• Action item
Where does the string "loads" appear? Copy every line of the entries below that holds it.

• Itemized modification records
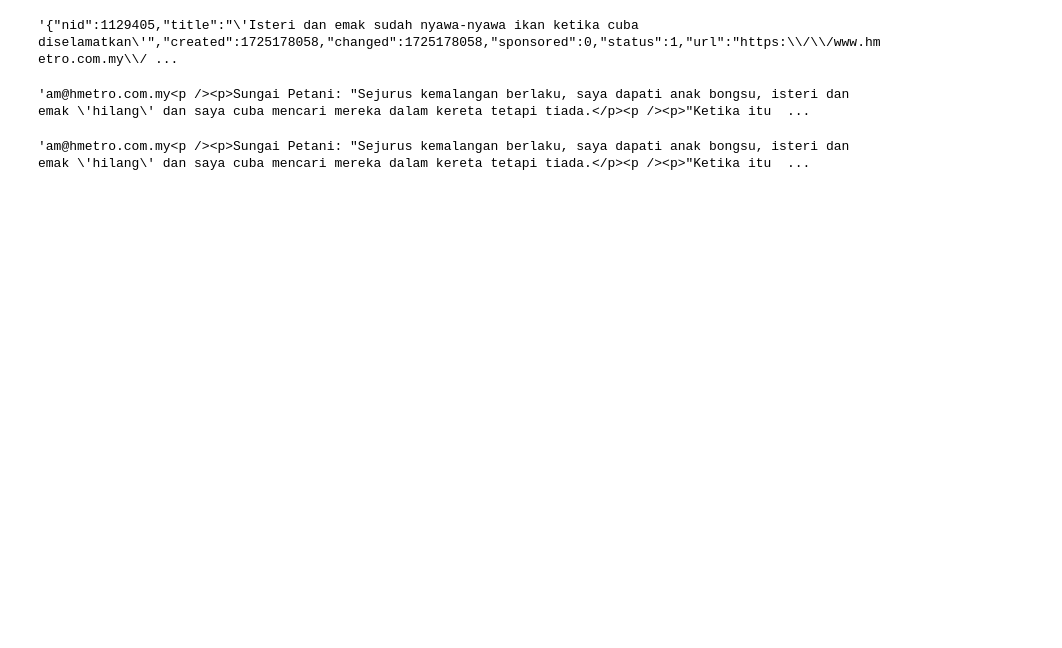
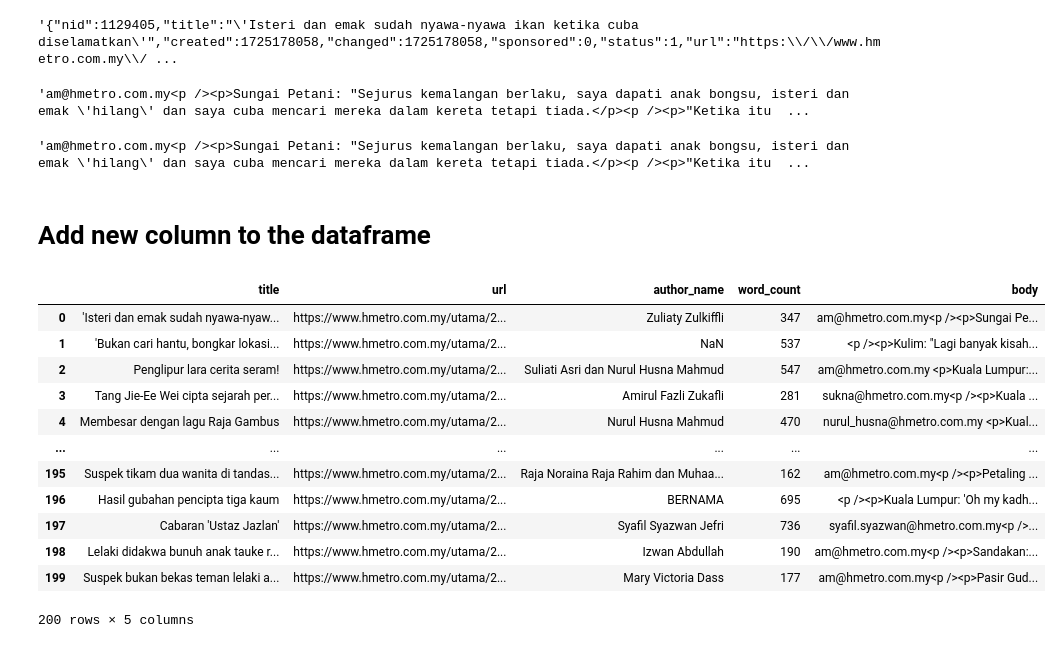
Before and after one commit to raefaidid/basic-etl, a Jupyter notebook: notebooks/web_scraping_hmetro.ipynb, the cells around one changed output. Cells and saved outputs as stored; diff of their text form; code cells hidden in the pictures; blank space fills up the shorter version.

```diff
--- a/notebooks/web_scraping_hmetro.ipynb
+++ b/notebooks/web_scraping_hmetro.ipynb
@@ -149,6 +153,7 @@ json_string['body']
 from bs4 import BeautifulSoup
 import html
 import json
+import re
 
 article_url = "https://www.hmetro.com.my/utama/2024/09/1129405/isteri-dan-emak-sudah-nyawa-nyawa-ikan-ketika-cuba-diselamatkan"
 
@@ -157,6 +162,8 @@ response = requests.get(article_url)
 soup = BeautifulSoup(response.text, 'html.parser')
 body = soup.find_all('article-component')
 
+string = re.search(r"\{.*\}", str(body)).group(0)
+
 string_parsed_html = html.unescape(string)
 
 
@@ -165,3 +172,34 @@ json_string = json.loads(string_parsed_html)
 json_string['body']
 # %% [output]
 'am@hmetro.com.my<p /><p>Sungai Petani: "Sejurus kemalangan berlaku, saya dapati anak bongsu, isteri dan emak \'hilang\' dan saya cuba mencari mereka dalam kereta tetapi tiada.</p><p /><p>"Ketika itu  ...
+# %% [markdown]
+# Add new column to the dataframe
+# %%
+df = pd.read_csv("../data/hmetro_articles_without_body.csv")
+# %%
+def get_body(url):
+    article_url = f"https://www.hmetro.com.my/{url}"
+    response = requests.get(article_url)
+    soup = BeautifulSoup(response.text, 'html.parser')
+    body = soup.find_all('article-component')
+    string = re.search(r"\{.*\}", str(body)).group(0)
+    string_parsed_html = html.unescape(string)
+    json_string = json.loads(string_parsed_html)
+    return json_string['body']
+# %%
+df['body'] = df['url'].apply(get_body)
+df
+# %% [output]
+|  | title | url | author_name | word_count | body |
+| 0 | 'Isteri dan emak sudah nyawa-nyaw... | https://www.hmetro.com.my/utama/2... | Zuliaty Zulkiffli | 347 | am@hmetro.com.my<p /><p>Sungai Pe... |
+| 1 | 'Bukan cari hantu, bongkar lokasi... | https://www.hmetro.com.my/utama/2... | NaN | 537 | <p /><p>Kulim: "Lagi banyak kisah... |
+| 2 | Penglipur lara cerita seram! | https://www.hmetro.com.my/utama/2... | Suliati Asri dan Nurul Husna Mahmud | 547 | am@hmetro.com.my <p>Kuala Lumpur:... |
+| 3 | Tang Jie-Ee Wei cipta sejarah per... | https://www.hmetro.com.my/utama/2... | Amirul Fazli Zukafli | 281 | sukna@hmetro.com.my<p /><p>Kuala ... |
+| 4 | Membesar dengan lagu Raja Gambus | https://www.hmetro.com.my/utama/2... | Nurul Husna Mahmud | 470 | nurul_husna@hmetro.com.my <p>Kual... |
+| ... | ... | ... | ... | ... | ... |
+| 195 | Suspek tikam dua wanita di tandas... | https://www.hmetro.com.my/utama/2... | Raja Noraina Raja Rahim dan Muhaa... | 162 | am@hmetro.com.my<p /><p>Petaling ... |
+| 196 | Hasil gubahan pencipta tiga kaum | https://www.hmetro.com.my/utama/2... | BERNAMA | 695 | <p /><p>Kuala Lumpur: 'Oh my kadh... |
+| 197 | Cabaran 'Ustaz Jazlan' | https://www.hmetro.com.my/utama/2... | Syafil Syazwan Jefri | 736 | syafil.syazwan@hmetro.com.my<p />... |
+| 198 | Lelaki didakwa bunuh anak tauke r... | https://www.hmetro.com.my/utama/2... | Izwan Abdullah | 190 | am@hmetro.com.my<p /><p>Sandakan:... |
+| 199 | Suspek bukan bekas teman lelaki a... | https://www.hmetro.com.my/utama/2... | Mary Victoria Dass | 177 | am@hmetro.com.my<p /><p>Pasir Gud... |
+200 rows × 5 columns
```
Also changed, not shown: parts of 4 cells of this notebook, 1 other file.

• Written response
@@ -165,3 +172,34 @@ json_string = json.loads(string_parsed_html)
+    json_string = json.loads(string_parsed_html)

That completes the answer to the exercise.